A Justice Department lawsuit over conditions in Alabama s prisons for men ignores progress the state has made to improve these lockups, the Department of Corrections said in response to the complaint.
An agency statement released Thursday night said officials have been working hard to hire more people to work in understaffed prisons, and noted that Gov. Kay Ivey plans to construct three large new prisons that would replace dilapidated structures.
Corrections said it disagrees with allegations made by the Trump administration, which claimed that conditions are so poor in men's prisons that they violate the Constitution's ban on cruel and unusual punishment. Justice didn't give any warning it was about to sue after “ongoing, exhaustive” negotiations, the state said.
“This move was not made in the spirit of good faith, and only serves to undermine many months of productive conversations that were moving toward a mutual resolution,” said the statement.
The federal government filed suit Wednesday claiming the state fails to protect male prisoners from inmate-on-inmate violence and excessive force at the hands of prison staff. The system is one of the most understaffed and violent in the country, and state officials are “deliberately indifferent," the suit said.
The suit asks a court to force the state to eliminate unconstitutional conditions, but doesn't detail exactly how that should be done.
A Justice Department report released last year described a culture of violence in state prisons for men, with frequent rapes, beatings and fatal stabbings at the hands of fellow prisoners, and a management system that undercounts homicides and fails to protect prisoners even when warned.
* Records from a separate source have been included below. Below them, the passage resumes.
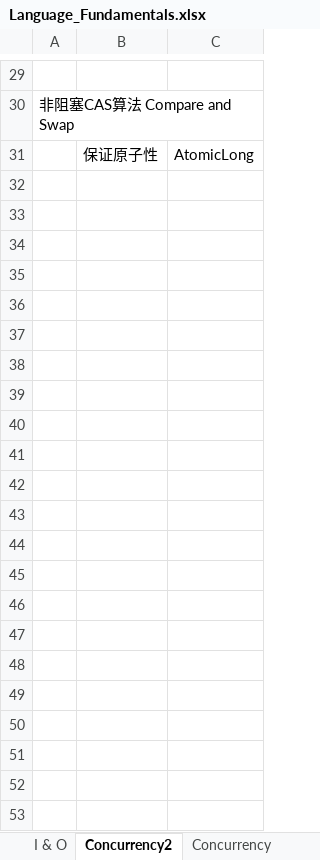
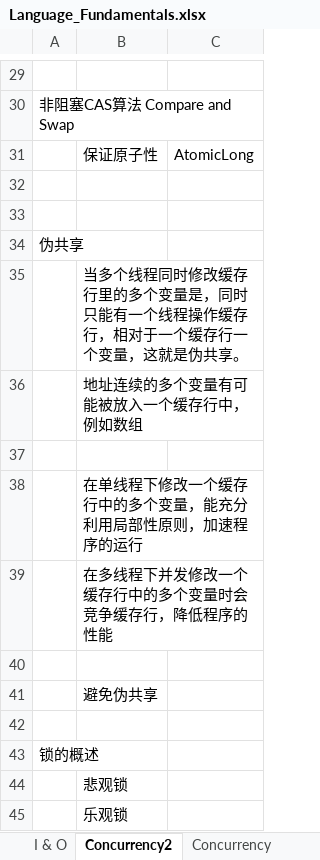
Before and after one commit to KunXie/Knowledge_WareHouse, an Excel workbook: Language_Fundamentals.xlsx, sheet Concurrency2, drawn as a sheet; only a part is shown, gaps mark what is left out; values as stored, in another font and other column widths than the file's, no borders; charts and pictures not drawn; the diff names each change by its address in the sheet, - before the commit and + after, or states it on an @@ line.

Commit message:
daily

```diff
--- a/Language_Fundamentals.xlsx (sheet Concurrency2)
+++ b/Language_Fundamentals.xlsx (sheet Concurrency2)
+row 32: (empty)
+row 33: (empty)
+row 34: 伪共享
+row 35:  | 当多个线程同时修改缓存行里的多个变量是，同时只能有一个线程操作缓存行，相对于一个缓存行一个变量，这就是伪共享。
+row 36:  | 地址连续的多个变量有可能被放入一个缓存行中，例如数组
+row 37: (empty)
+row 38:  | 在单线程下修改一个缓存行中的多个变量，能充分利用局部性原则，加速程序的运行
+row 39:  | 在多线程下并发修改一个缓存行中的多个变量时会竞争缓存行，降低程序的性能
+row 40: (empty)
+row 41:  | 避免伪共享
+row 42: (empty)
+row 43: 锁的概述
+row 44:  | 悲观锁
+row 45:  | 乐观锁
```
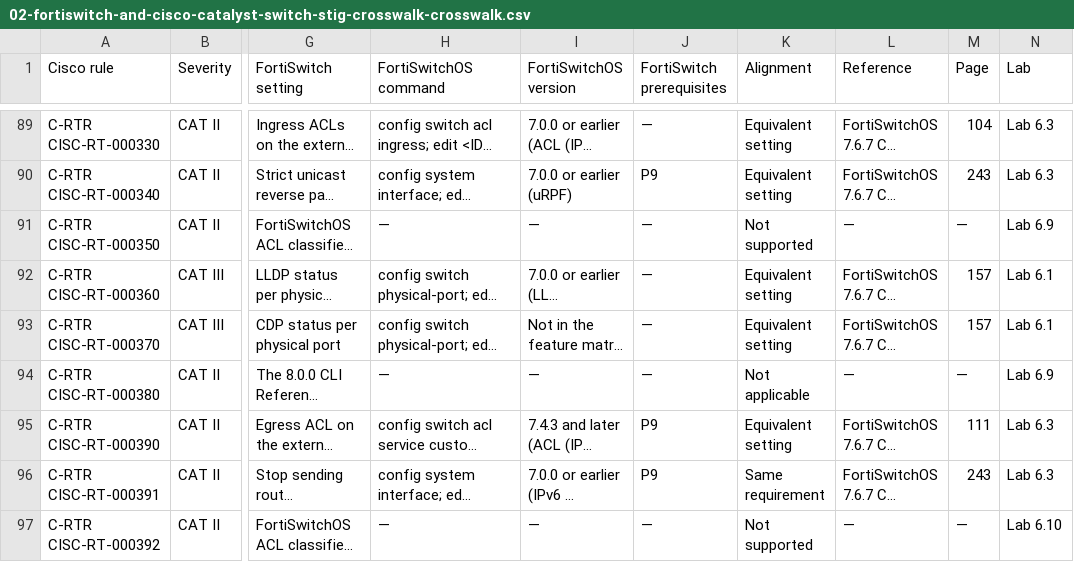
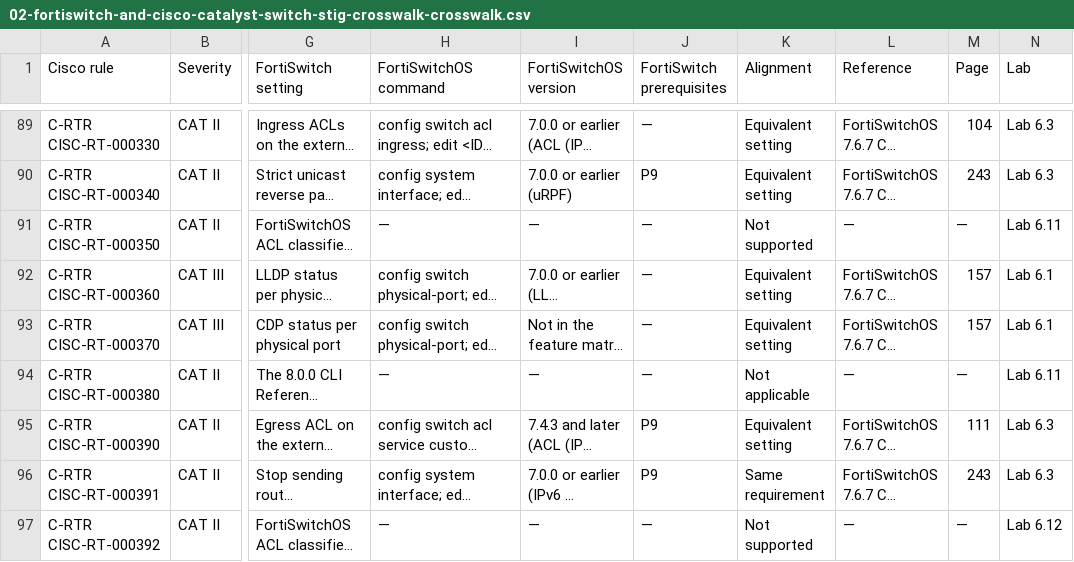
Before and after one commit to Tim-Army/Enterprise-Infrastructure-Encyclopedia, a CSV file: volumes/volume-201-fortiswitch-stig-and-srg-mapping/data/02-fortiswitch-and-cisco-catalyst-switch-stig-crosswalk-crosswalk.csv, drawn as a sheet; only a part is shown, gaps mark what is left out; long unchanged cells end in …; the diff covers the shown part only; the diff names each change by its address in the sheet, - before the commit and + after, or states it on an @@ line.

```diff
--- a/volumes/volume-201-fortiswitch-stig-and-srg-mapping/data/02-fortiswitch-and-cisco-catalyst-switch-stig-crosswalk-crosswalk.csv
+++ b/volumes/volume-201-fortiswitch-stig-and-srg-mapping/data/02-fortiswitch-and-cisco-catalyst-switch-stig-crosswalk-crosswalk.csv
-N91 (Lab): Lab 6.9
+N91 (Lab): Lab 6.11
-N94 (Lab): Lab 6.9
+N94 (Lab): Lab 6.11
-N97 (Lab): Lab 6.10
+N97 (Lab): Lab 6.12
```
Also changed, not shown: 45 edited cells elsewhere in this file, volumes/volume-201-fortiswitch-stig-and-srg-mapping/data/01-fortiswitch-feature-version-and-srg-map-feature-map.csv, volumes/volume-201-fortiswitch-stig-and-srg-mapping/data/01-fortiswitch-feature-version-and-srg-map-requirements.csv, 13 other files.
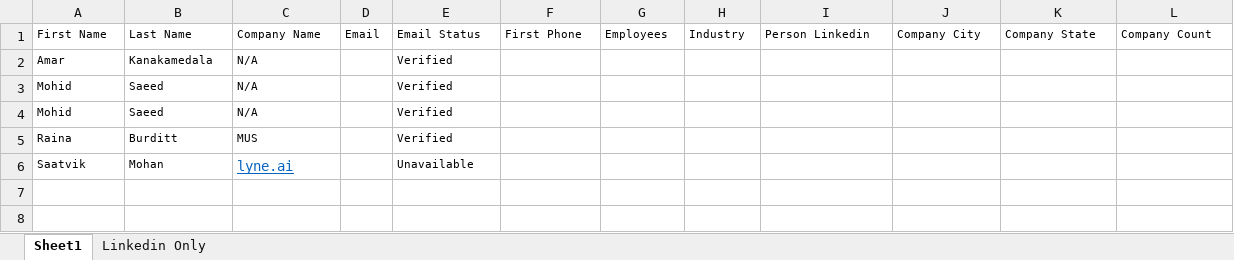
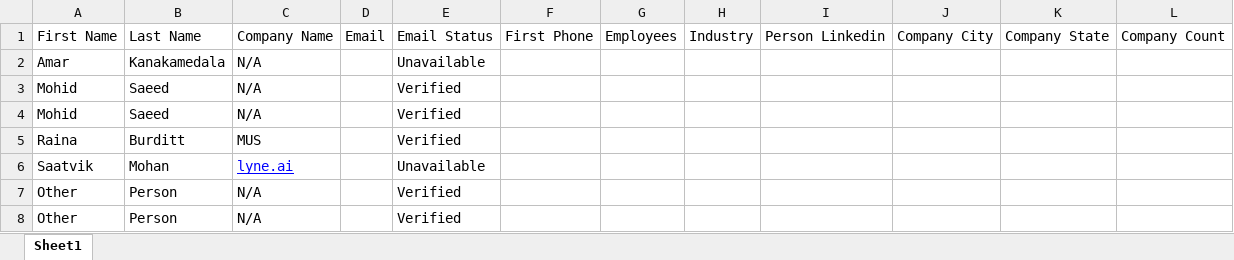
Before and after one commit to mohidsaeedMUS/SheetFormatter, an Excel workbook: Test.xlsx, sheet Sheet1, drawn as a sheet; values as stored, in another font and other column widths than the file's, no borders; the diff names each change by its address in the sheet, - before the commit and + after, or states it on an @@ line.

Commit message:
other stuff

```diff
--- a/Test.xlsx (sheet Sheet1)
+++ b/Test.xlsx (sheet Sheet1)
-sheet tab: Linkedin Only
@@ A1:L1 text size: larger @@
@@ A2:C5 text size: larger @@
-E2: Verified
+E2: Unavailable
@@ E2:E6 text size: larger @@
@@ A6:B6 text size: larger @@
-C6 text colour: #0563C1
+C6 text colour: #0000FF
+row 7: Other | Person | N/A |  | Verified
+row 8: Other | Person | N/A |  | Verified
```
Also changed, not shown: 3 other files.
The department has blamed inadequate staffing for many of the problems and said it has made “real strides” to recruit more prison workers. The Ivey administration is negotiating with companies to build three, 3,000-inmate prisons that would be leased by the state.